* [About this task] Select all lines in the records that include "between".

[Exercise input Boundary: Start]

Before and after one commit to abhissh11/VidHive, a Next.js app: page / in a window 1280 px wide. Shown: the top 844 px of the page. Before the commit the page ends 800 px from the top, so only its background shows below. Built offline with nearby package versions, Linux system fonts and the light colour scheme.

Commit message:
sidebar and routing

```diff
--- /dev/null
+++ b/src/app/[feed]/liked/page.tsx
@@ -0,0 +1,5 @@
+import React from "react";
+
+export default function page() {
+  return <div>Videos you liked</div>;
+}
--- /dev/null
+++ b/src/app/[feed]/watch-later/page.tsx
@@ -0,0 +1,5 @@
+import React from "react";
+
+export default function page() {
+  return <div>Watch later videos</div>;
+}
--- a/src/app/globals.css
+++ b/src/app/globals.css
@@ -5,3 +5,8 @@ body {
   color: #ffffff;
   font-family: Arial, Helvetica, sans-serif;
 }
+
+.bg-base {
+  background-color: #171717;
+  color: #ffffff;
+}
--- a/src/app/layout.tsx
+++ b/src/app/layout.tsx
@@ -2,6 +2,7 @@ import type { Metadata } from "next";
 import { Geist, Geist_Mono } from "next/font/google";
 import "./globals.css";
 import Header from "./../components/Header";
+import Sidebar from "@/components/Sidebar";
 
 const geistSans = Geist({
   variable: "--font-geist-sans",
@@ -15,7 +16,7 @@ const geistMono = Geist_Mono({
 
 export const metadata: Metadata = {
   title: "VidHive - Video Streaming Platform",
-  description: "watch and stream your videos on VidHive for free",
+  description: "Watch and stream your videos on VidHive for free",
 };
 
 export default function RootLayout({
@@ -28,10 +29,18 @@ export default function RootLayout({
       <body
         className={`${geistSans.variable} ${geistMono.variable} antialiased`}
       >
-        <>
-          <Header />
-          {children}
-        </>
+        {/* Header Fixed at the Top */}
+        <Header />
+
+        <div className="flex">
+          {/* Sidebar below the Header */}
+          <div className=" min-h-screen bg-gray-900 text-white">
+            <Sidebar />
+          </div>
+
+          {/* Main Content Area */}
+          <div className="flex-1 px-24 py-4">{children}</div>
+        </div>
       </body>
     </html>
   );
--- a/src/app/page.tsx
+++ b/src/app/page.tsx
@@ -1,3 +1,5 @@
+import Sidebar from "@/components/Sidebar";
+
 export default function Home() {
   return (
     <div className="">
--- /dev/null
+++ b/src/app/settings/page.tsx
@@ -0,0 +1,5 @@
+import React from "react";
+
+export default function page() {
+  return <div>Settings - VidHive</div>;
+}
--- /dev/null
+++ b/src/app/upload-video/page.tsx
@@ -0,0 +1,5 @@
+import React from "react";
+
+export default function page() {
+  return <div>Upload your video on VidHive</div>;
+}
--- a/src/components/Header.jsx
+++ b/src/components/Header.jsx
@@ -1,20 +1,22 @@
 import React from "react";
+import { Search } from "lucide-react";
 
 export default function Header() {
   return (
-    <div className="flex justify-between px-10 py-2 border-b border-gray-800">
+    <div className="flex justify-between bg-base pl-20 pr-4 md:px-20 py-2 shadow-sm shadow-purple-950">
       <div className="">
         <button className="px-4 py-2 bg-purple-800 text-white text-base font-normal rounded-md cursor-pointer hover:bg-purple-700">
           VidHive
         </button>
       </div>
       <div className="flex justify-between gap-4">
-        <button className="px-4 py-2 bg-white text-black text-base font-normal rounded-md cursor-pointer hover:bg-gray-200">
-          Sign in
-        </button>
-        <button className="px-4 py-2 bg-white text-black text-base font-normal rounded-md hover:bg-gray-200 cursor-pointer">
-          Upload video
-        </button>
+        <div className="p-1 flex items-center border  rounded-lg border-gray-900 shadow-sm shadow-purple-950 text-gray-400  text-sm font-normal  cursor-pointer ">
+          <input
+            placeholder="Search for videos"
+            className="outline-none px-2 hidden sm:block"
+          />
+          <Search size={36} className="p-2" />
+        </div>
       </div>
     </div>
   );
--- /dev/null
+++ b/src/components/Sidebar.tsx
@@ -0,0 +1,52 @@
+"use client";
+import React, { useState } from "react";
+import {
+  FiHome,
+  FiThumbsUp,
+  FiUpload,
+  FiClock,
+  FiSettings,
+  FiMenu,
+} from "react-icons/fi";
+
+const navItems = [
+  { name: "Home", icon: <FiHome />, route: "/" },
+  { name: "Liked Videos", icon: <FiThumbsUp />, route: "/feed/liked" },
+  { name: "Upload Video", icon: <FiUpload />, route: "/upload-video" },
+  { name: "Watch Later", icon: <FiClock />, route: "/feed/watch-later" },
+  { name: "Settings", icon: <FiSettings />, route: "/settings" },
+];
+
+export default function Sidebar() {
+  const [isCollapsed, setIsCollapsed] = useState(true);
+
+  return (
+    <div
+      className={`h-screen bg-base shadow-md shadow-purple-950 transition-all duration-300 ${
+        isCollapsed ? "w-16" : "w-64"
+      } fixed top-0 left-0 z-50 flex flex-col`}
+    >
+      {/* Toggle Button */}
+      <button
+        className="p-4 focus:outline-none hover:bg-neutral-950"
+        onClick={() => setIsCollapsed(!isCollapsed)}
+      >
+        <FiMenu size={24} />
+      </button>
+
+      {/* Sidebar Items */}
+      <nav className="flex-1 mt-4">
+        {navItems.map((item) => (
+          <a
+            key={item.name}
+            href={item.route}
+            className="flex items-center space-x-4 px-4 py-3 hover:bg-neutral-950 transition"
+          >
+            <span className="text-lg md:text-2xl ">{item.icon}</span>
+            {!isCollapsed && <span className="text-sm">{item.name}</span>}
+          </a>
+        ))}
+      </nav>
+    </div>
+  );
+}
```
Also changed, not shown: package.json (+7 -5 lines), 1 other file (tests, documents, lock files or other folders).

[Exercise input Boundary: End]

* [Result for this task]
-    <div className="flex justify-between px-10 py-2 border-b border-gray-800">
+    <div className="flex justify-between bg-base pl-20 pr-4 md:px-20 py-2 shadow-sm shadow-purple-950">
       <div className="flex justify-between gap-4">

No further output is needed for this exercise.